# Exercise materials:
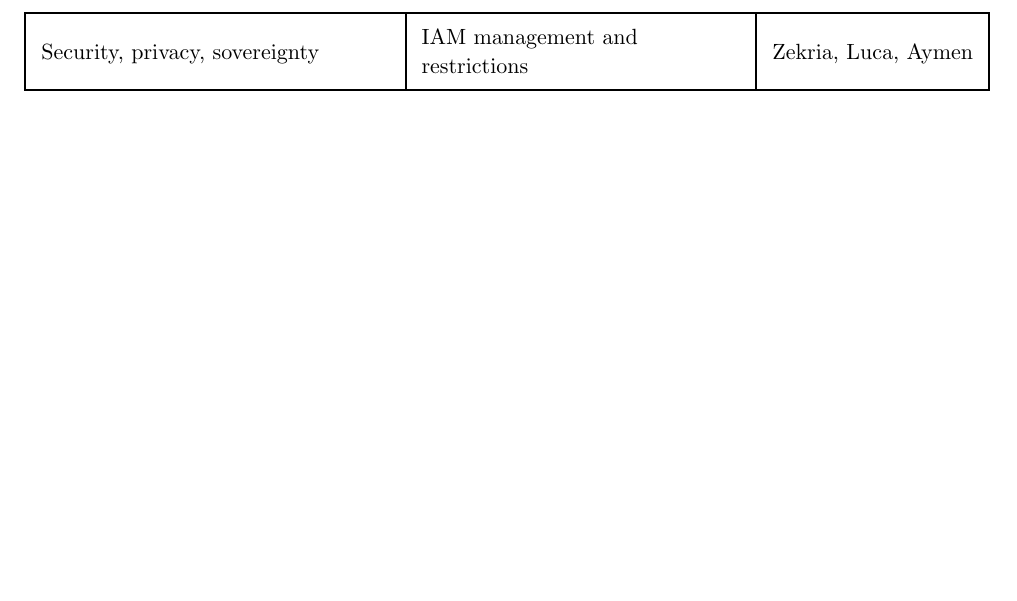
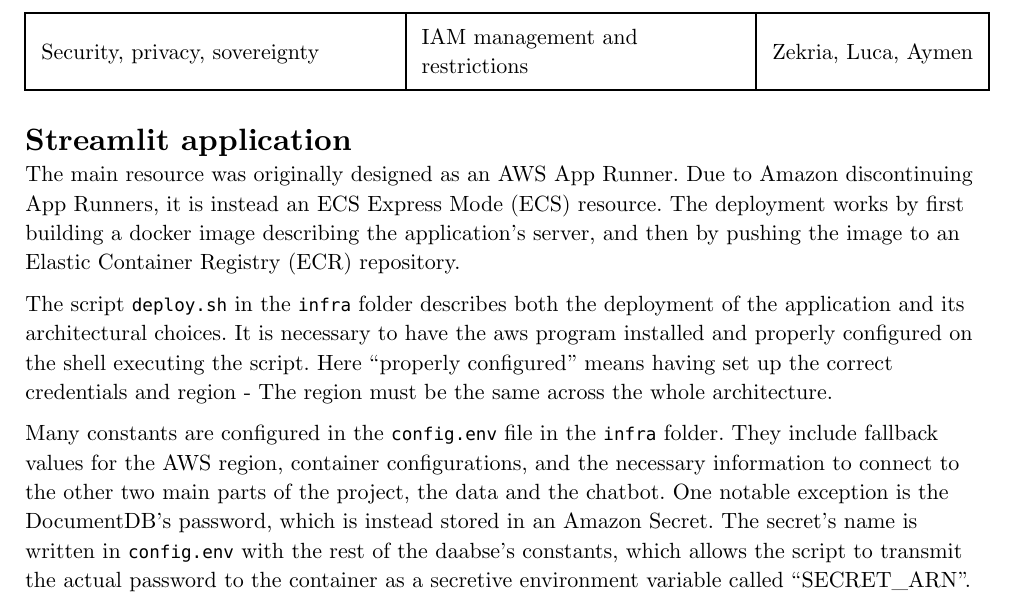
Before and after one commit to Aymen-Belkacem/Cloudsys-project, a Typst document (docs/main.typ): part of page 2 of 2, cut so that both start at the same text, the shorter picture padded with empty space. Compiled offline with Typst 0.15.

Commit message:
chore: worked a bit of the report

```diff
--- a/docs/main.typ
+++ b/docs/main.typ
@@ -50,3 +50,11 @@
   [Comparative study of cloud services], [Final AWS services selection], [Zekria, Luca, Aymen],
   [Security, privacy, sovereignty], [IAM management and restrictions], [Zekria, Luca, Aymen]
 )
+
+= Streamlit application
+
+The main resource was originally designed as an AWS App Runner. Due to Amazon discontinuing App Runners, it is instead an ECS Express Mode (ECS) resource. The deployment works by first building a docker image describing the application's server, and then by pushing the image to an Elastic Container Registry (ECR) repository.
+
+The script `deploy.sh` in the `infra` folder describes both the deployment of the application and its architectural choices. It is necessary to have the aws program installed and properly configured on the shell executing the script. Here "properly configured" means having set up the correct credentials and region - The region must be the same across the whole architecture.
+
+Many constants are configured in the `config.env` file in the `infra` folder. They include fallback values for the AWS region, container configurations, and the necessary information to connect to the other two main parts of the project, the data and the chatbot. One notable exception is the DocumentDB's password, which is instead stored in an Amazon Secret. The secret's name is written in `config.env` with the rest of the daabse's constants, which allows the script to transmit the actual password to the container as a secretive environment variable called "SECRET_ARN".
```
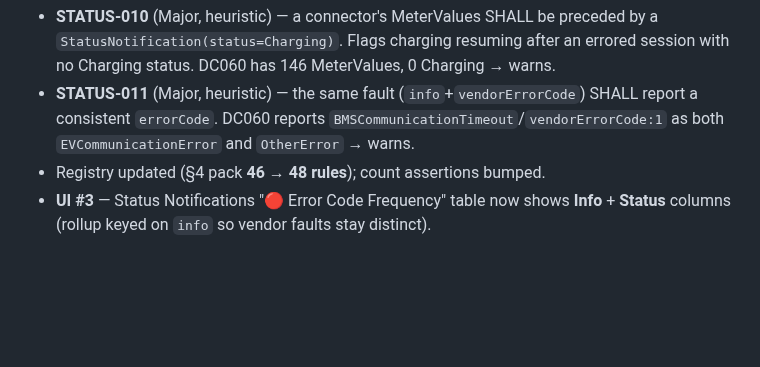
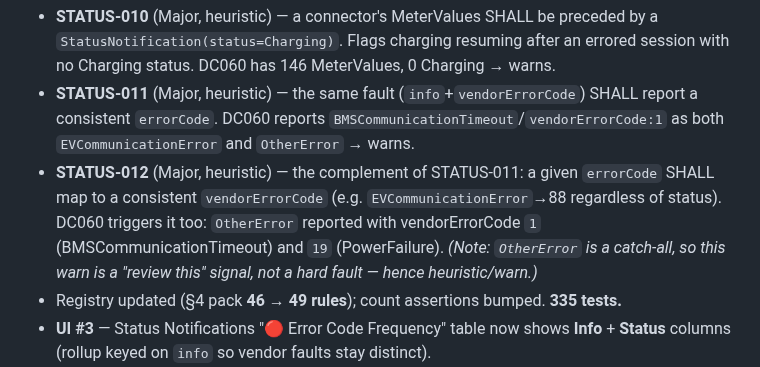
Before and after one commit to spsrathore-code/ocpp-parser, a Markdown page: knowledge/project-journal.md, the part around the change. Rendered like a GitHub page; blank space fills up the shorter version.

```diff
--- a/knowledge/project-journal.md
+++ b/knowledge/project-journal.md
@@ -665,7 +665,8 @@ Trackers had drifted (the metrics rework wasn't in tasks/roadmap/WORKFLOW/journa
 **Implemented (on `feat/parser-revamp`):**
 - **STATUS-010** (Major, heuristic) — a connector's MeterValues SHALL be preceded by a `StatusNotification(status=Charging)`. Flags charging resuming after an errored session with no Charging status. DC060 has 146 MeterValues, 0 Charging → warns.
 - **STATUS-011** (Major, heuristic) — the same fault (`info`+`vendorErrorCode`) SHALL report a consistent `errorCode`. DC060 reports `BMSCommunicationTimeout`/`vendorErrorCode:1` as both `EVCommunicationError` and `OtherError` → warns.
-- Registry updated (§4 pack **46 → 48 rules**); count assertions bumped.
+- **STATUS-012** (Major, heuristic) — the complement of STATUS-011: a given `errorCode` SHALL map to a consistent `vendorErrorCode` (e.g. `EVCommunicationError`→88 regardless of status). DC060 triggers it too: `OtherError` reported with vendorErrorCode `1` (BMSCommunicationTimeout) and `19` (PowerFailure). *(Note: `OtherError` is a catch-all, so this warn is a "review this" signal, not a hard fault — hence heuristic/warn.)*
+- Registry updated (§4 pack **46 → 49 rules**); count assertions bumped. **335 tests.**
 - **UI #3** — Status Notifications "🔴 Error Code Frequency" table now shows **Info** + **Status** columns (rollup keyed on `info` so vendor faults stay distinct).
 - **UI #4** — Repository **Load & Analyze** now shows a spinner ("Loading & analyzing…") + scrolls + yields a frame before the blocking analyze, so users don't re-click.
 - +6 tests incl. a DC060 field-case regression (`compliance.dc060.test.ts`). **332 tests**, `tsc`+build clean. Commit `309d780`.
```
Also changed, not shown: specs/roadmap.md (+1 -1 lines), specs/tasks.md (+1 -1 lines).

# Task directions:
Although the records above contain pictures, your copy should give only their text, exactly as written.

# Reply:
Before and after one commit to Aymen-Belkacem/Cloudsys-project, a Typst document (docs/main.typ): part of page 2 of 2, cut so that both start at the same text, the shorter picture padded with empty space. Compiled offline with Typst 0.15.

Commit message:
chore: worked a bit of the report

```diff
--- a/docs/main.typ
+++ b/docs/main.typ
@@ -50,3 +50,11 @@
   [Comparative study of cloud services], [Final AWS services selection], [Zekria, Luca, Aymen],
   [Security, privacy, sovereignty], [IAM management and restrictions], [Zekria, Luca, Aymen]
 )
+
+= Streamlit application
+
+The main resource was originally designed as an AWS App Runner. Due to Amazon discontinuing App Runners, it is instead an ECS Express Mode (ECS) resource. The deployment works by first building a docker image describing the application's server, and then by pushing the image to an Elastic Container Registry (ECR) repository.
+
+The script `deploy.sh` in the `infra` folder describes both the deployment of the application and its architectural choices. It is necessary to have the aws program installed and properly configured on the shell executing the script. Here "properly configured" means having set up the correct credentials and region - The region must be the same across the whole architecture.
+
+Many constants are configured in the `config.env` file in the `infra` folder. They include fallback values for the AWS region, container configurations, and the necessary information to connect to the other two main parts of the project, the data and the chatbot. One notable exception is the DocumentDB's password, which is instead stored in an Amazon Secret. The secret's name is written in `config.env` with the rest of the daabse's constants, which allows the script to transmit the actual password to the container as a secretive environment variable called "SECRET_ARN".
```
Before and after one commit to spsrathore-code/ocpp-parser, a Markdown page: knowledge/project-journal.md, the part around the change. Rendered like a GitHub page; blank space fills up the shorter version.

```diff
--- a/knowledge/project-journal.md
+++ b/knowledge/project-journal.md
@@ -665,7 +665,8 @@ Trackers had drifted (the metrics rework wasn't in tasks/roadmap/WORKFLOW/journa
 **Implemented (on `feat/parser-revamp`):**
 - **STATUS-010** (Major, heuristic) — a connector's MeterValues SHALL be preceded by a `StatusNotification(status=Charging)`. Flags charging resuming after an errored session with no Charging status. DC060 has 146 MeterValues, 0 Charging → warns.
 - **STATUS-011** (Major, heuristic) — the same fault (`info`+`vendorErrorCode`) SHALL report a consistent `errorCode`. DC060 reports `BMSCommunicationTimeout`/`vendorErrorCode:1` as both `EVCommunicationError` and `OtherError` → warns.
-- Registry updated (§4 pack **46 → 48 rules**); count assertions bumped.
+- **STATUS-012** (Major, heuristic) — the complement of STATUS-011: a given `errorCode` SHALL map to a consistent `vendorErrorCode` (e.g. `EVCommunicationError`→88 regardless of status). DC060 triggers it too: `OtherError` reported with vendorErrorCode `1` (BMSCommunicationTimeout) and `19` (PowerFailure). *(Note: `OtherError` is a catch-all, so this warn is a "review this" signal, not a hard fault — hence heuristic/warn.)*
+- Registry updated (§4 pack **46 → 49 rules**); count assertions bumped. **335 tests.**
 - **UI #3** — Status Notifications "🔴 Error Code Frequency" table now shows **Info** + **Status** columns (rollup keyed on `info` so vendor faults stay distinct).
 - **UI #4** — Repository **Load & Analyze** now shows a spinner ("Loading & analyzing…") + scrolls + yields a frame before the blocking analyze, so users don't re-click.
 - +6 tests incl. a DC060 field-case regression (`compliance.dc060.test.ts`). **332 tests**, `tsc`+build clean. Commit `309d780`.
```
Also changed, not shown: specs/roadmap.md (+1 -1 lines), specs/tasks.md (+1 -1 lines).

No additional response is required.